* _Excerpted data_:
<<<<

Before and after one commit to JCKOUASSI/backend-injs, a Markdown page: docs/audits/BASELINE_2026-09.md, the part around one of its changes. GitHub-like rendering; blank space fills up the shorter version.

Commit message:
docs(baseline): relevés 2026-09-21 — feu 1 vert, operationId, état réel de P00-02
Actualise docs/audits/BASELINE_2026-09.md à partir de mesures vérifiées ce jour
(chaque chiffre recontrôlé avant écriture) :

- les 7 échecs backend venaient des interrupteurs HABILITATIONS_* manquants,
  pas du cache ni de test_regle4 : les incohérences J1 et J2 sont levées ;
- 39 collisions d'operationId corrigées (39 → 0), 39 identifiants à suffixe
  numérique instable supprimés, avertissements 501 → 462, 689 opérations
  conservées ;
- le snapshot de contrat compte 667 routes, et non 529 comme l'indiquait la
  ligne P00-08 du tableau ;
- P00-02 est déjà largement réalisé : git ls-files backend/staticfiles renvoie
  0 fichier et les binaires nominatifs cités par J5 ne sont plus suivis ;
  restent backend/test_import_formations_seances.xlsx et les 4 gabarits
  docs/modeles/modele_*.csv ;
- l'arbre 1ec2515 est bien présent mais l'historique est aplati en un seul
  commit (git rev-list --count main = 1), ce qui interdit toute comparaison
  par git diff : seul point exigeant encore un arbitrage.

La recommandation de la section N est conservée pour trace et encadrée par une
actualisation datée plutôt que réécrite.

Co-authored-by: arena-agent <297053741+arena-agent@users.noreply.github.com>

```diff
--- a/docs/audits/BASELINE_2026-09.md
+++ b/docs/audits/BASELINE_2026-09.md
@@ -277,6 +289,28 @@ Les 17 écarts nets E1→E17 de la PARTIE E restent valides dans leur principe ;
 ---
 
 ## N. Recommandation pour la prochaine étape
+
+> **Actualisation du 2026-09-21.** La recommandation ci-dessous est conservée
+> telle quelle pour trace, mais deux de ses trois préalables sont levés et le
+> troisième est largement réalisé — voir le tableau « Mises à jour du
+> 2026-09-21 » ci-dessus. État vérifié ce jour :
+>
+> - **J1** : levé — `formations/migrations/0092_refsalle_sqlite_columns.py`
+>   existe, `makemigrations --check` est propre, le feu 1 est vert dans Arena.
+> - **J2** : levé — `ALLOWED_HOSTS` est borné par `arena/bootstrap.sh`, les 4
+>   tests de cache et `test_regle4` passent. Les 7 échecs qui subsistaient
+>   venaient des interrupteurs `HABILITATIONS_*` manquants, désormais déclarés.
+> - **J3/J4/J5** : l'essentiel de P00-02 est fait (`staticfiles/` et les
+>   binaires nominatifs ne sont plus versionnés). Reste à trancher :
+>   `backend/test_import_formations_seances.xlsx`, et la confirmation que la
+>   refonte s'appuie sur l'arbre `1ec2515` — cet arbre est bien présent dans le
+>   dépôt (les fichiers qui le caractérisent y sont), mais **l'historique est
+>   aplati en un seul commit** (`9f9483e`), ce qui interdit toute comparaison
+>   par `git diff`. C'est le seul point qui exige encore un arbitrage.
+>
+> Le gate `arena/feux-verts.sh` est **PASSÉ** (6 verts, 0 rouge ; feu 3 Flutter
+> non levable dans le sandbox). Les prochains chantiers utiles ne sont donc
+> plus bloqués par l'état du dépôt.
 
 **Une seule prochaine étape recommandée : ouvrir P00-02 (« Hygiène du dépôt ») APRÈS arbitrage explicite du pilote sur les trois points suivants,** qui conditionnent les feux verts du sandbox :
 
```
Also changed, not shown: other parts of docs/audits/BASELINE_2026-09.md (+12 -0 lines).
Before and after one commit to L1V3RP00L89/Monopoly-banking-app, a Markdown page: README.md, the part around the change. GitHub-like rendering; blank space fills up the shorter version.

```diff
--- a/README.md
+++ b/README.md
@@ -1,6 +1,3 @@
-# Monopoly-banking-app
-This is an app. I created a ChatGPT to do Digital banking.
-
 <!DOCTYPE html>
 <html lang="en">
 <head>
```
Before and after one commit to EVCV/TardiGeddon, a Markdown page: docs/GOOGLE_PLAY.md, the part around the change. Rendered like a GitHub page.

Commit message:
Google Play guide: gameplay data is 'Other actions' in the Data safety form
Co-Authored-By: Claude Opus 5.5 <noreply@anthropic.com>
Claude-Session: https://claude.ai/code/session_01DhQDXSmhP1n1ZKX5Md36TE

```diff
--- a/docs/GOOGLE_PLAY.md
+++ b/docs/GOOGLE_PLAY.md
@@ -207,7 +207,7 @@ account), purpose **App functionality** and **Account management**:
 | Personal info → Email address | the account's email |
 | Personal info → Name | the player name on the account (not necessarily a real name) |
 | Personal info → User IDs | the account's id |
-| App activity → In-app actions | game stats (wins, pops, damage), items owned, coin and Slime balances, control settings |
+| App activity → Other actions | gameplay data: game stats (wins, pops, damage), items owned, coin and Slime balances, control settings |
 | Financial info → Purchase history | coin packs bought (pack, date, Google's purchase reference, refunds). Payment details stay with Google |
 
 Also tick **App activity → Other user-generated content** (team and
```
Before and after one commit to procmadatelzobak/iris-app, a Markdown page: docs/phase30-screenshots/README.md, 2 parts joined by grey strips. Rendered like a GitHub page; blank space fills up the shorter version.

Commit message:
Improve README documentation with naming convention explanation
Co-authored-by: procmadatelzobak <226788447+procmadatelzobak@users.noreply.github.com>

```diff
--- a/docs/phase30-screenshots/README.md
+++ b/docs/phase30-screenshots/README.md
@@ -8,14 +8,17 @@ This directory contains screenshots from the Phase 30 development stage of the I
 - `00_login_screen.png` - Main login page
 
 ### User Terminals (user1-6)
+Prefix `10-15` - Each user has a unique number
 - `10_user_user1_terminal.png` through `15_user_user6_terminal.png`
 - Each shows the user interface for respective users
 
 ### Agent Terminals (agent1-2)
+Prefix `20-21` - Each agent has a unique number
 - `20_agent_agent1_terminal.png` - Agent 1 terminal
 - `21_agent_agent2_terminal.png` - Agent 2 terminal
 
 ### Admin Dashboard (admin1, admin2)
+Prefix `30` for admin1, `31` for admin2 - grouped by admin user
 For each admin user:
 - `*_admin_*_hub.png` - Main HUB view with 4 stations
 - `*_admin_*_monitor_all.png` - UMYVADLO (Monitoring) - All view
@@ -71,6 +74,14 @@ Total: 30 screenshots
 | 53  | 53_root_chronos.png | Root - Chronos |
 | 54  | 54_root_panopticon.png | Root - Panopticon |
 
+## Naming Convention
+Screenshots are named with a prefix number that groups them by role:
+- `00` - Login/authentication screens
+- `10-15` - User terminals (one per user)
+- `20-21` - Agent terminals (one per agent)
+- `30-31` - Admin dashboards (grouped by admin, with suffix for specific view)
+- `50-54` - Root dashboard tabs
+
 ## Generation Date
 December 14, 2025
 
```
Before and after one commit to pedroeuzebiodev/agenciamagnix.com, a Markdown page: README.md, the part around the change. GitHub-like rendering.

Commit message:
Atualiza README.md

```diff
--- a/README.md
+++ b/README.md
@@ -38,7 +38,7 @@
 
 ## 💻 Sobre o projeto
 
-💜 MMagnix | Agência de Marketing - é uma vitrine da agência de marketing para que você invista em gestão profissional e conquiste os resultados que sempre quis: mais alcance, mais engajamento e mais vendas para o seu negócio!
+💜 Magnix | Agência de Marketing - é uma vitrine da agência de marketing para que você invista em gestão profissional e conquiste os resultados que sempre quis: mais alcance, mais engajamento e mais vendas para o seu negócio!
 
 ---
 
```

>>>>

* _Aim of the exercise_: Filter the entries down to the lines holding the string "control". Copy each of those lines.

* _Problem solution_:
-| App activity → In-app actions | game stats (wins, pops, damage), items owned, coin and Slime balances, control settings |
+| App activity → Other actions | gameplay data: game stats (wins, pops, damage), items owned, coin and Slime balances, control settings |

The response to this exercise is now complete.